[Data for this exercise Boundary: Start]
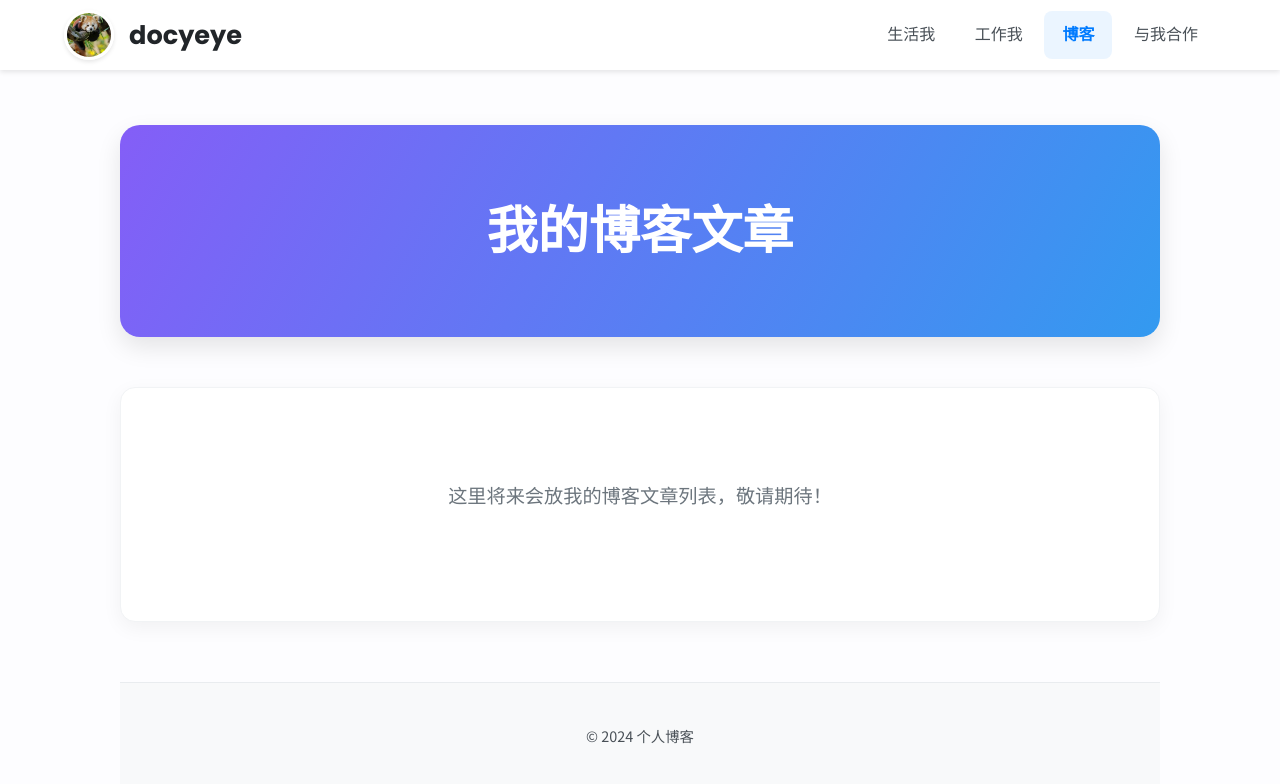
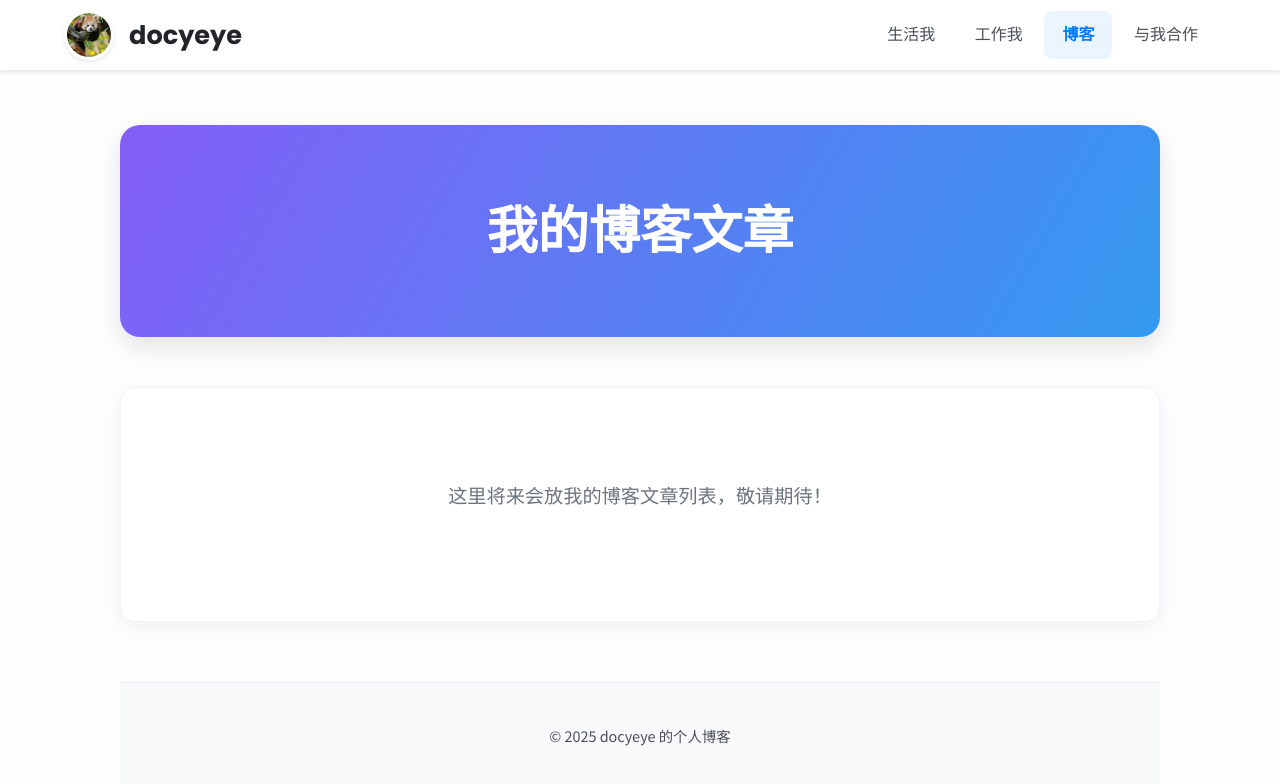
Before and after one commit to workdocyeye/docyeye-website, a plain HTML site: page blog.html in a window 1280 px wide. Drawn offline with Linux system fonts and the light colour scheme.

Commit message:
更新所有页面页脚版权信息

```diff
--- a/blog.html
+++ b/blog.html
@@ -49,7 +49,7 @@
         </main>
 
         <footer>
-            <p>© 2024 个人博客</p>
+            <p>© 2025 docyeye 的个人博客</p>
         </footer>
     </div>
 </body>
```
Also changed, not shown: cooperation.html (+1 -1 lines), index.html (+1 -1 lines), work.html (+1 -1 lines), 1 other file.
[Data for this exercise Boundary: End]
[Data for this exercise Boundary: Start]
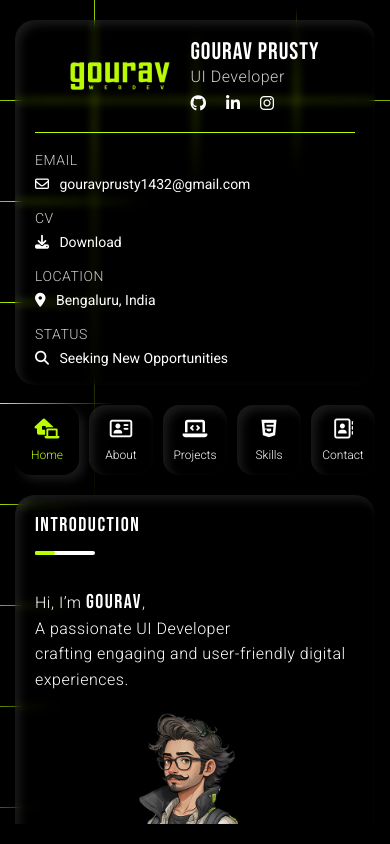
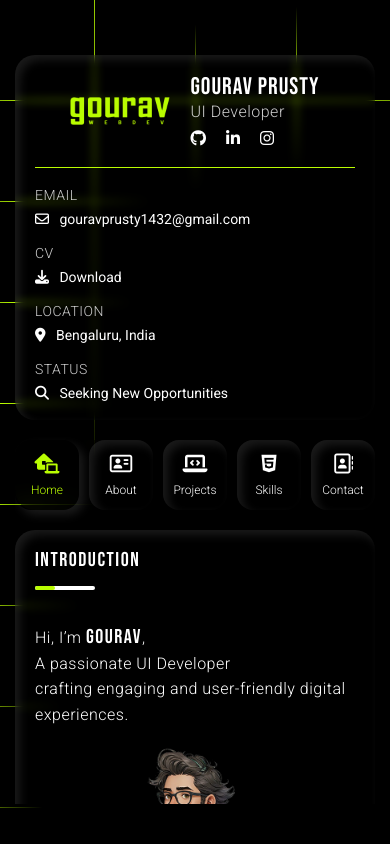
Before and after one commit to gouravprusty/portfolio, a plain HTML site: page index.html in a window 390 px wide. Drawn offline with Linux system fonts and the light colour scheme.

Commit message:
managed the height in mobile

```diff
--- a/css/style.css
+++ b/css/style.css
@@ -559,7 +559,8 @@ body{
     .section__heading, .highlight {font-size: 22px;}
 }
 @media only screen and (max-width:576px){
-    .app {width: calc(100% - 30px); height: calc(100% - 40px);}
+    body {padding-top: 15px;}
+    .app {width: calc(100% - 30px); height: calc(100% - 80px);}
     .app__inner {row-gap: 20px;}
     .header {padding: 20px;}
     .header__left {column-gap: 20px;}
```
[Data for this exercise Boundary: End]
[Data for this exercise Boundary: Start]
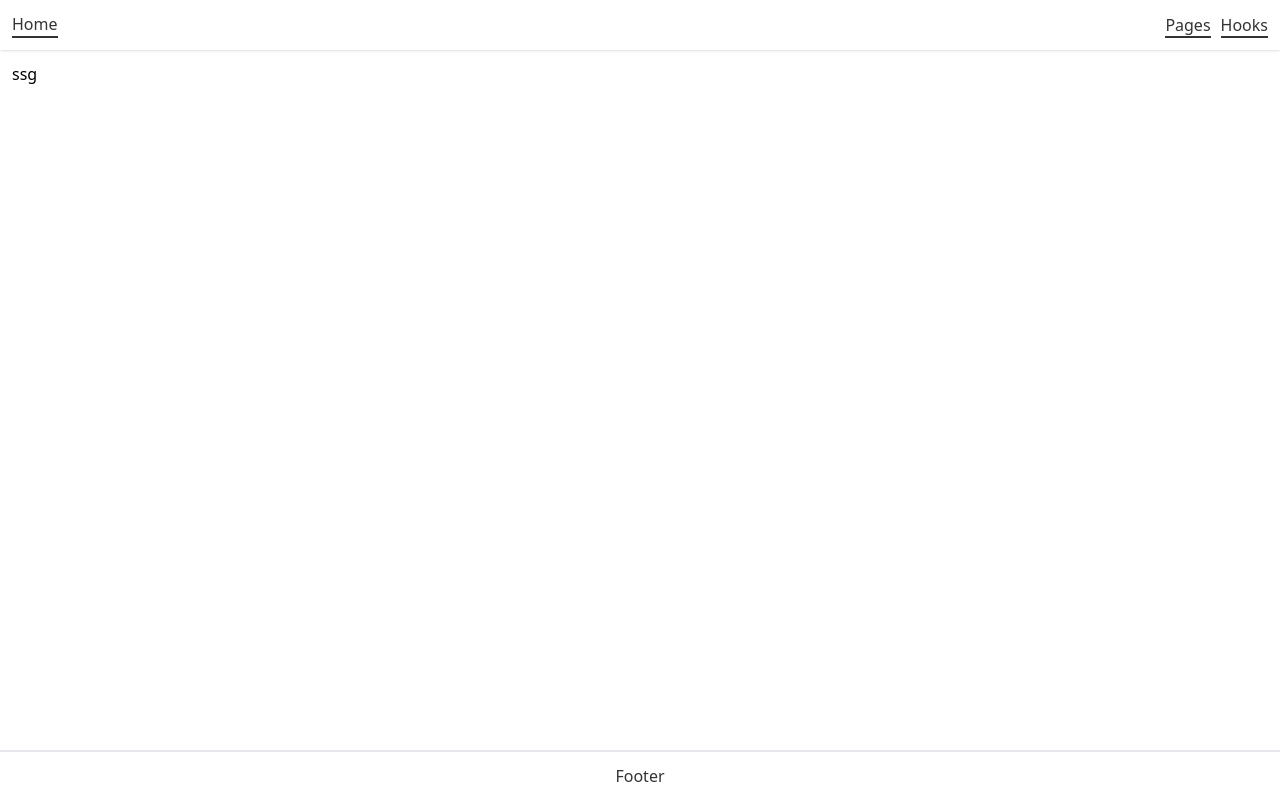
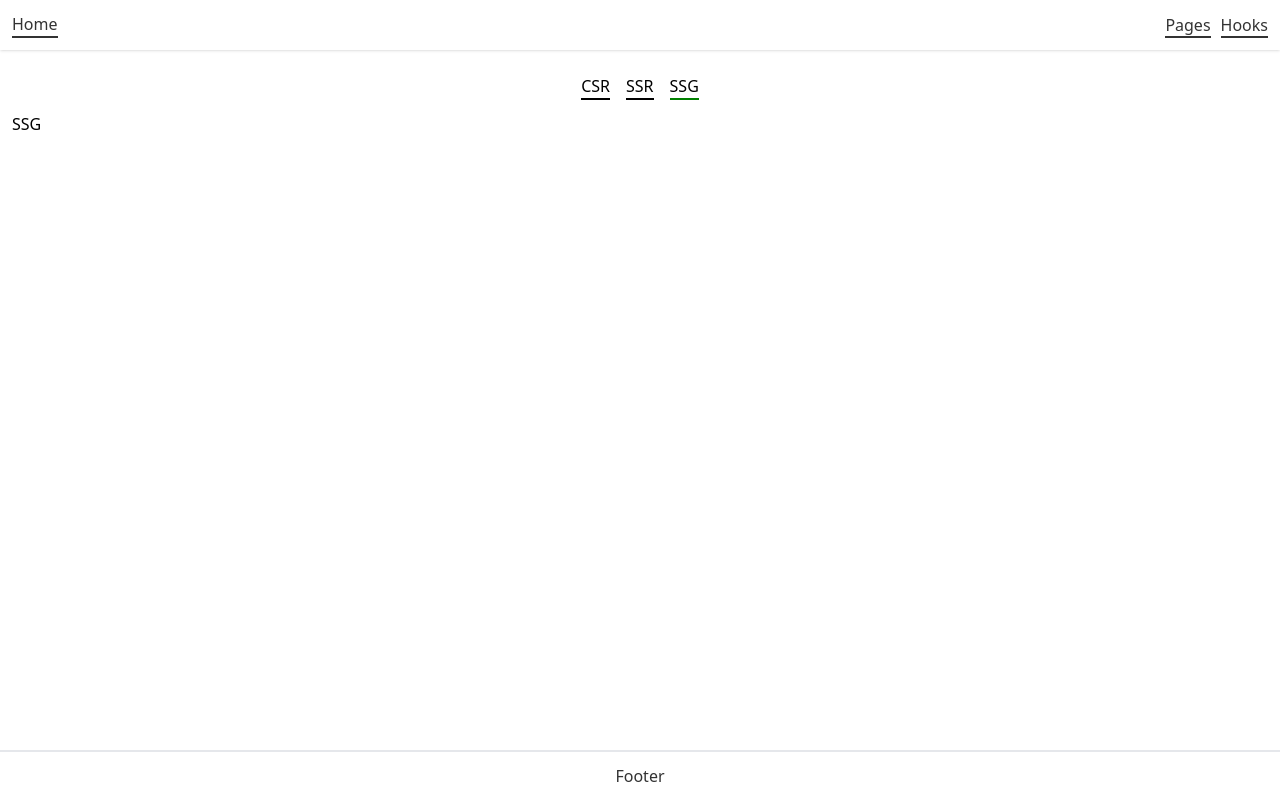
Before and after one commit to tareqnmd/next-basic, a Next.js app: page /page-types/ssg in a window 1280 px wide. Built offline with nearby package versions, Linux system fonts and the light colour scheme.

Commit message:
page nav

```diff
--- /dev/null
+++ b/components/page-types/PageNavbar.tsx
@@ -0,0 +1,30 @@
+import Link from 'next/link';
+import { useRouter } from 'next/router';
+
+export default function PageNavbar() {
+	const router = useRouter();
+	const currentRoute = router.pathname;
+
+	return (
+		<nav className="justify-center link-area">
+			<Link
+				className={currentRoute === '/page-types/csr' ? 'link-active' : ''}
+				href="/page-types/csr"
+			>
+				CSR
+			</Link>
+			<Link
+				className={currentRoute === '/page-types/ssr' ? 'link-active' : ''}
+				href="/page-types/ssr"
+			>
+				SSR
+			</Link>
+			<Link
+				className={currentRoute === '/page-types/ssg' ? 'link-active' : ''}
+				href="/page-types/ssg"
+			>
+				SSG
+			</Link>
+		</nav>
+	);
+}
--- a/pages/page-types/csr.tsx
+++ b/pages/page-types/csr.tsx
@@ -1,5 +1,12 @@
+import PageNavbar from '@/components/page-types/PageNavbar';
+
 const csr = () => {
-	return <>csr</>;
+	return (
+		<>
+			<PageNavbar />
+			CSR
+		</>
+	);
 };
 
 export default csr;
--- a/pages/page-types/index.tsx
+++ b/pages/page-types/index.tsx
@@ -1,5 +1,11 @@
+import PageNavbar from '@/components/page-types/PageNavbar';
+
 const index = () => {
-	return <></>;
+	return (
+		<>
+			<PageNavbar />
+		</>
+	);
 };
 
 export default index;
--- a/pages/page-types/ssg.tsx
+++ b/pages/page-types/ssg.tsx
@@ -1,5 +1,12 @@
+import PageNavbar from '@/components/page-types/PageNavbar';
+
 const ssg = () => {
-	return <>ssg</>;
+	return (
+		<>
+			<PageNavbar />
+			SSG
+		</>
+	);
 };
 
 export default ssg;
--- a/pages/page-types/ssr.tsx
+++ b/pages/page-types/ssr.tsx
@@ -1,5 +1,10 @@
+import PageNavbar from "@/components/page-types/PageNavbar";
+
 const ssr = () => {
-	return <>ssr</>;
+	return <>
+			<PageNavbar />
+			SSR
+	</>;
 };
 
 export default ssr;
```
[Data for this exercise Boundary: End]
What to produce: For the word "html", go through the records and show each line that carries it.

Response:
Before and after one commit to workdocyeye/docyeye-website, a plain HTML site: page blog.html in a window 1280 px wide. Drawn offline with Linux system fonts and the light colour scheme.
--- a/blog.html
+++ b/blog.html
Also changed, not shown: cooperation.html (+1 -1 lines), index.html (+1 -1 lines), work.html (+1 -1 lines), 1 other file.
Before and after one commit to gouravprusty/portfolio, a plain HTML site: page index.html in a window 390 px wide. Drawn offline with Linux system fonts and the light colour scheme.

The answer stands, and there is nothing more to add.